The study was led by Dr. Mamatha Bhat of UHN's Ajmera Transplant Centre and the Toronto General Research Hospital Institute (TGHRI) Transplant Hepatology, and first author and fellow Dr. Ravikiran Karnam.
"We explored whether access to living donation could improve women's chances of receiving a donor organ," says Dr. Bhat.
Liver transplantation is the only treatment available for patients with end-stage liver disease. Because the demand for donor livers is greater than the supply, medical professionals select the patients who are most in need. To do this, a test, known as the Model for End-stage Liver Diseases (MELD), is used.
Although MELD has helped to improve how donor organs are allocated to those in need, inequalities remain. Because of a number of factors like a person's height, the amount of muscle mass or the size of the liver, women's MELD values are lower than men's for the same severity of liver disease. A previous study suggests that this reduces women's chances of receiving a liver by half.
To address this issue, Dr. Bhat led a clinical study to see whether access to living donation could improve women's chances of receiving a transplant. The study included 1,289 adult patients on the waiting list for a liver transplant at UHN in Toronto and living donations were received from the Living Donor Liver Program led by Drs. Mark Cattral and Dr. Nazia Selzner.
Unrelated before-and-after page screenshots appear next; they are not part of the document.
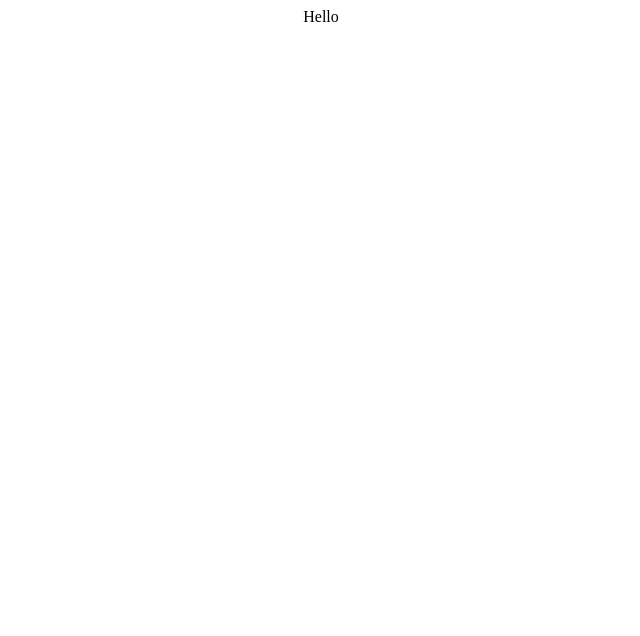
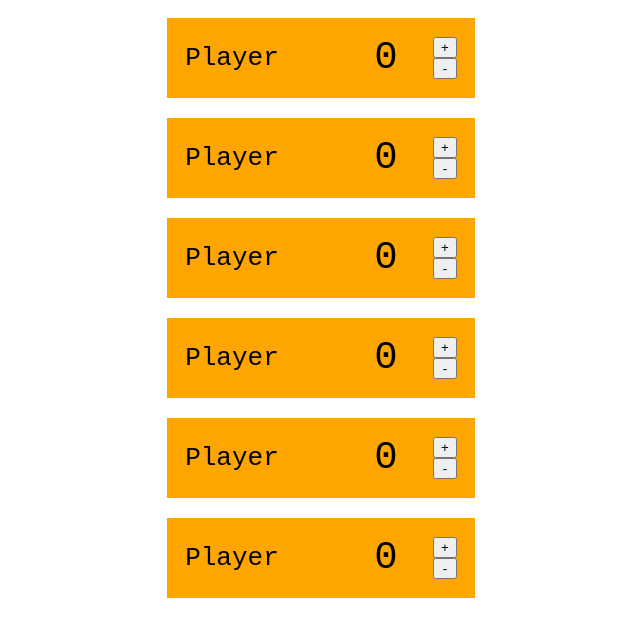
Before and after one commit to OriolOr/CatanCounter, a React app in the folder FrontWeb/: page / in a window 1280 px wide. Shown: the top 636 px of the page, without its empty margins (327-967 px from the left). Built offline with nearby package versions, Linux system fonts and the light colour scheme.

Commit message:
add App component into index.tsx

```diff
--- a/FrontWeb/src/index.tsx
+++ b/FrontWeb/src/index.tsx
@@ -4,6 +4,8 @@ import { App } from "./app";
 import "./index.styles.css";
 
 ReactDOM.render(
-  <div className="appContainer">Hello</div>,
+  <div className="appContainer">
+    <App />
+  </div>,
   document.getElementById("root")
 );
```
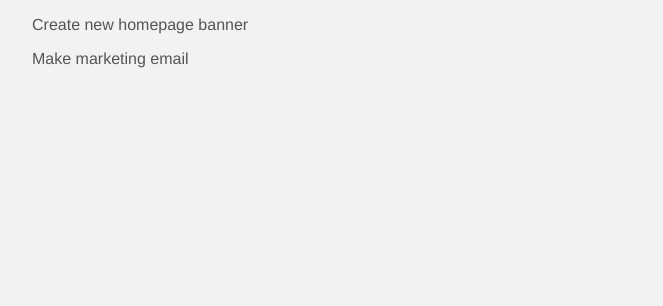
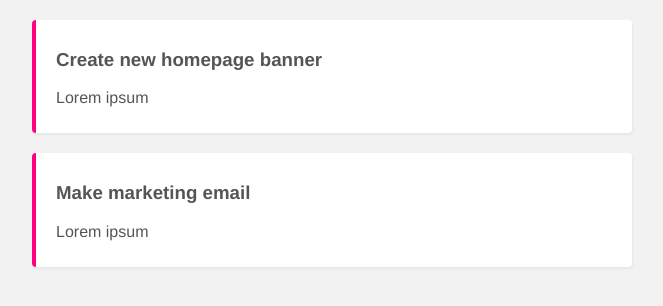
Before and after one commit to AdaN6/project-planner, a Vue app: page / in a window 1280 px wide. Shown: the top 306 px of the page, without its empty margins (308-971 px from the left). Built offline with nearby package versions, Linux system fonts and the light colour scheme; data requests are answered from the project's data file.

Commit message:
created a singleProject reusable component

```diff
--- /dev/null
+++ b/src/components/SinglePorject.vue
@@ -0,0 +1,34 @@
+<template>
+  <div class="project">
+    <div class="actions">
+        <h3>{{ project.title }}</h3>
+    </div>
+    <div class="details">
+        <p>
+            {{ project.details }}
+        </p>
+    </div>
+  </div>
+</template>
+
+<script>
+export default {
+    props: ['project'],
+
+
+}
+</script>
+
+<style scoped>
+  .project {
+    margin: 20px auto;
+    background: white;
+    padding: 10px 20px;
+    border-radius: 4px;
+    box-shadow: 1px 2px 3px rgba(0,0,0,0.05);
+    border-left: 4px solid #ff0080;
+  }
+  h3 {
+    cursor: pointer;
+  }
+</style>
--- a/src/views/HomeView.vue
+++ b/src/views/HomeView.vue
@@ -2,9 +2,7 @@
   <div class="home">
     <div v-if="projects.length">
       <div v-for="project in projects" :key="project.id">
-        <p>
-          {{ project.title }}
-        </p>
+        <SingleProject :project="project"/>
       </div>
     </div>
   </div>
@@ -12,9 +10,11 @@
 
 <script>
 
+import SingleProject from '../components/SinglePorject.vue'
+
 export default {
   name: 'HomeView',
-  components: {},
+  components: { SingleProject },
   data() {
     return {
       projects: []
```
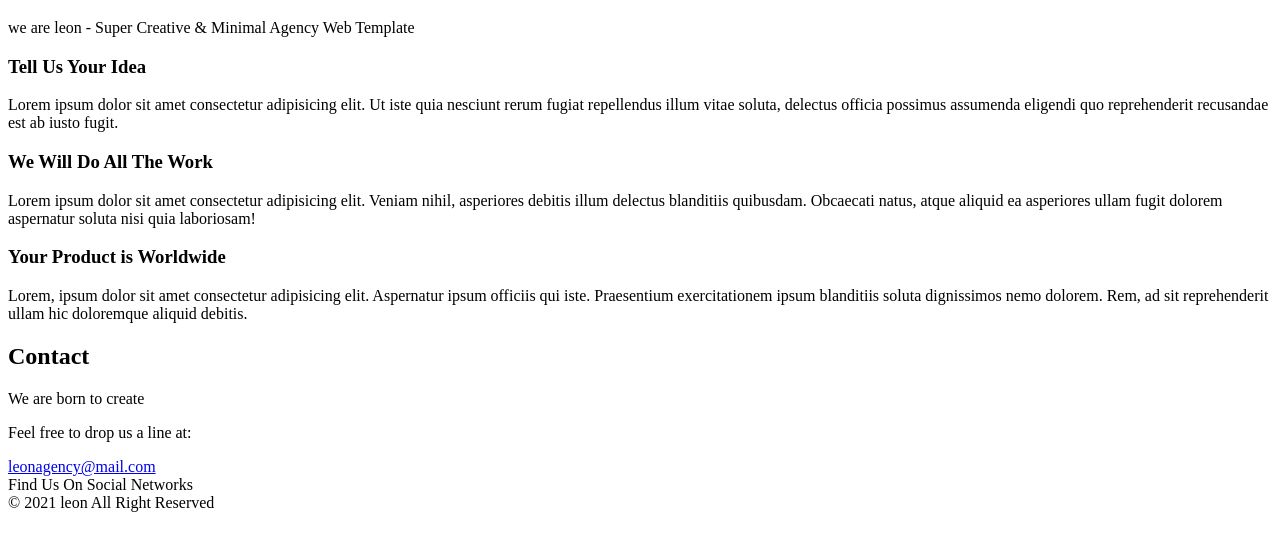
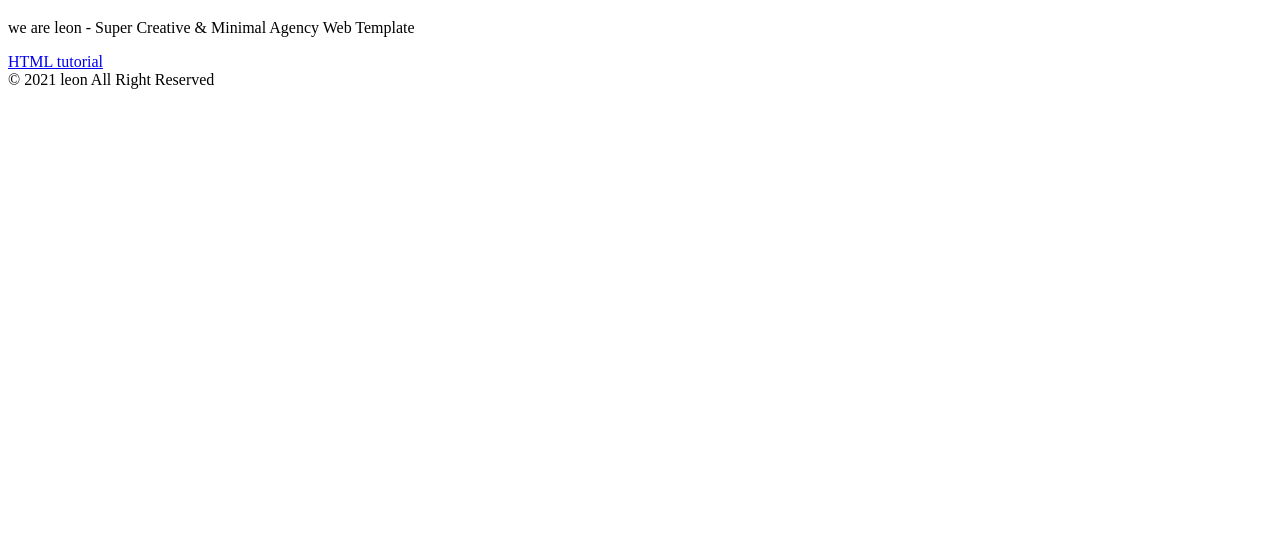
Before and after one commit to MohamedElias/-CSS-HTML-applications, a plain HTML site: page index.html in a window 1280 px wide. Shown: the part 61-612 px from the top of the page. Drawn offline with Linux system fonts and the light colour scheme.

Commit message:
Update index.html

```diff
--- a/index.html
+++ b/index.html
@@ -18,65 +18,15 @@
 </head>
 
 <body>
-   <!-- Start Header -->
-   <div class="header">
-      <div class="container">
-      </div>
-   </div>
-   <!-- End Header -->
    <!-- Start Landing Section -->
    <div class="landing">
       <div class="intro-text">
          <h1>Hello There</h1>
          <p>we are leon - Super Creative & Minimal Agency Web Template</p>
+         <a href="Template 1/index.html">HTML tutorial</a>
       </div>
    </div>
    <!-- End Landing Section -->
-   <!-- Start Features -->
-   <div class="features">
-      <div class="container">
-         <div class="feat">
-            <i class="fas fa-magic fa-3x"></i>
-            <h3>Tell Us Your Idea</h3>
-            <p>Lorem ipsum dolor sit amet consectetur adipisicing elit. Ut iste quia nesciunt rerum fugiat repellendus
-               illum vitae soluta, delectus officia possimus assumenda eligendi quo reprehenderit recusandae est ab
-               iusto fugit.</p>
-         </div>
-         <div class="feat">
-            <i class="fas fa-gem fa-3x"></i>
-            <h3>We Will Do All The Work</h3>
-            <p>Lorem ipsum dolor sit amet consectetur adipisicing elit. Veniam nihil, asperiores debitis illum delectus
-               blanditiis quibusdam. Obcaecati natus, atque aliquid ea asperiores ullam fugit dolorem aspernatur soluta
-               nisi quia laboriosam!</p>
-         </div>
-         <div class="feat">
-            <i class="fas fas fa-globe-asia fa-3x"></i>
-            <h3>Your Product is Worldwide</h3>
-            <p>Lorem, ipsum dolor sit amet consectetur adipisicing elit. Aspernatur ipsum officiis qui iste. Praesentium
-               exercitationem ipsum blanditiis soluta dignissimos nemo dolorem. Rem, ad sit reprehenderit ullam hic
-               doloremque aliquid debitis.</p>
-         </div>
-      </div>
-   </div>
-   <!-- End Features -->
-   <!-- Start Contact -->
-   <div class="contact" id="contact">
-      <div class="container">
-         <h2 class="special-heading">Contact</h2>
-         <p>We are born to create</p>
-         <div class="info">
-            <p class="lable">Feel free to drop us a line at:</p>
-            <a href="mailto:leonagency@mail.com?subject=Contact" class="link">leonagency@mail.com</a>
-            <div class="social">
-               Find Us On Social Networks
-               <i class="fab fa-youtube"></i>
-               <i class="fab fab fa-facebook-f"></i>
-               <i class="fab fab fab fa-twitter"></i>
-            </div>
-         </div>
-      </div>
-   </div>
-   <!-- End Contact -->
    <!-- Start Footer -->
    <div class="footer">
       &copy; 2021 <span>leon</span> All Right Reserved
```
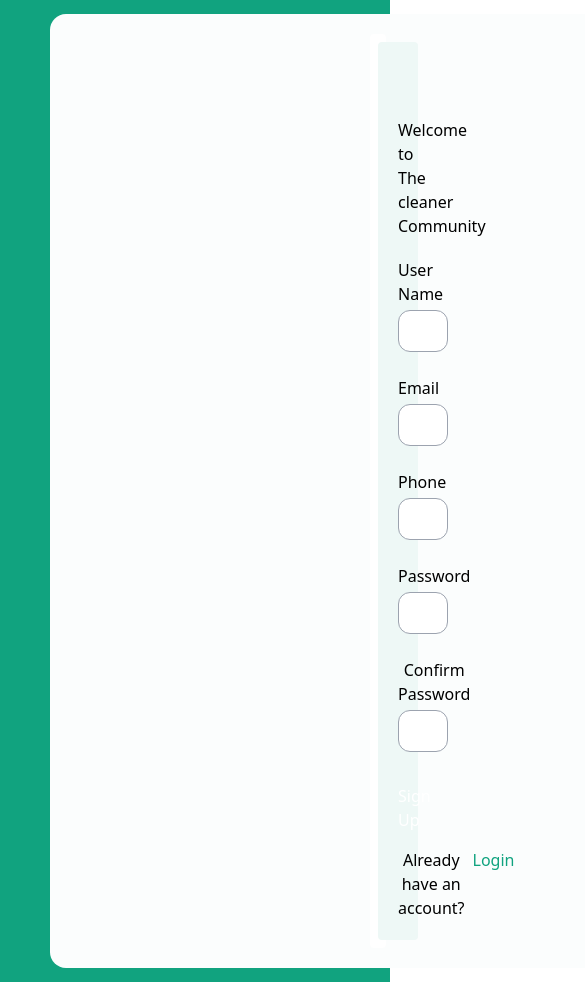
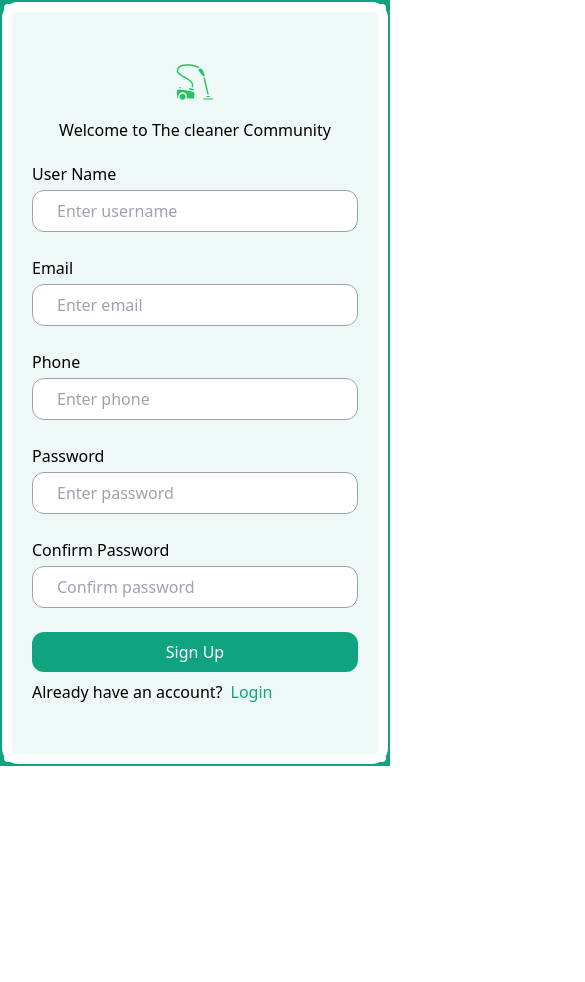
Before and after one commit to angeiradu/The_Cleaner_Community, a React (Create React App) app: page /signup in a window 390 px wide. Shown: the top 982 px of the page, 585 px wide, since content can reach past the window. After the commit the page ends 844 px from the top, so only its background shows below. Built offline with nearby package versions, Linux system fonts and the light colour scheme.

Commit message:
Responsive for login/signup

```diff
--- a/src/Pages/Login.jsx
+++ b/src/Pages/Login.jsx
@@ -37,10 +37,10 @@ export default function Login() {
   };
 
   return (
-    <div className="bg-[#11a37f] p-[50px]">
-      <div className="bg-[#fbfdfd] rounded-2xl py-[50px] px-[320px]">
+    <div className="bg-[#11a37f] p-[2px] md:h-screen flex md:justify-center md:p-[50px] lg:p-[50px] xl:p-[50px]">
+      <div className="bg-[#fbfdfd] rounded-2xl py-[2px] md:py-[50px] w-full lg:py-[50px] xl:py-[50px]  px-[2px]  lg:px-[320px] xl:px-[320px]">
         <div className="bg-[#ffffff] p-2 rounded">
-          <div className="bg-[#eef8f6] p-[20px] rounded text-center">
+          <div className="bg-[#eef8f6] py-[150px] md:py-[220px] lg:py-[20px] xl:py-[20px] p-[20px] rounded text-center">
             <div>
               <div className="flex justify-center mb-4">
                 <GiVacuumCleaner className="text-green-500 text-[40px]" />
--- a/src/Pages/Signup.jsx
+++ b/src/Pages/Signup.jsx
@@ -66,10 +66,10 @@ export default function Signup() {
   };
 
   return (
-    <div className="bg-[#11a37f] px-[50px] py-[14px]">
-      <div className="bg-[#fbfdfd] rounded-2xl py-[20px] px-[320px]">
+    <div className="bg-[#11a37f] p-[2px]  flex md:justify-center md:p-[50px] lg:p-[50px] xl:p-[50px]">
+      <div className="bg-[#fbfdfd] rounded-2xl py-[2px] md:py-[50px] w-full lg:py-[50px] xl:py-[50px]  px-[2px]  lg:px-[320px] xl:px-[320px]">
         <div className="bg-[#ffffff] p-2 rounded">
-          <div className="bg-[#eef8f6] p-[20px] rounded text-center">
+          <div className="bg-[#eef8f6] py-[50px] md:py-[20px] lg:py-[20px] xl:py-[20px] p-[20px] rounded text-center">
             <div>
               <div className="flex justify-center mb-4">
                 <GiVacuumCleaner className="text-green-500 text-[40px]" />
```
When patients had access to deceased donors, the chances of receiving a transplant were higher in men than in woman. However, when patients had access to a living donor, the chances of receiving an organ were equal between men and women.
"Our findings suggest that expanding access to living donor liver transplantation across transplant programs could help overcome the multifaceted problems of access to organs from deceased donors," clarifies Dr. Bhat.
"While access to living donation benefits both men and women, this approach has the potential to particularly help women, who are at a disadvantage for deceased donor organs on the waiting list," comments Dr. Bhat. "What we show here is that, by performing living donor liver transplants, our program is able to alleviate sex disparity on the waiting list.
"Our work also highlights the need to refine current clinical tests such as MELD to ensure that the process of organ allocation is truly unbiased."
Dr. Bhat's research has been supported by the Canadian Liver Foundation, American Society of Transplantation, Canadian Donation and Transplant Research Program, and UHN Foundation.
Read more about the study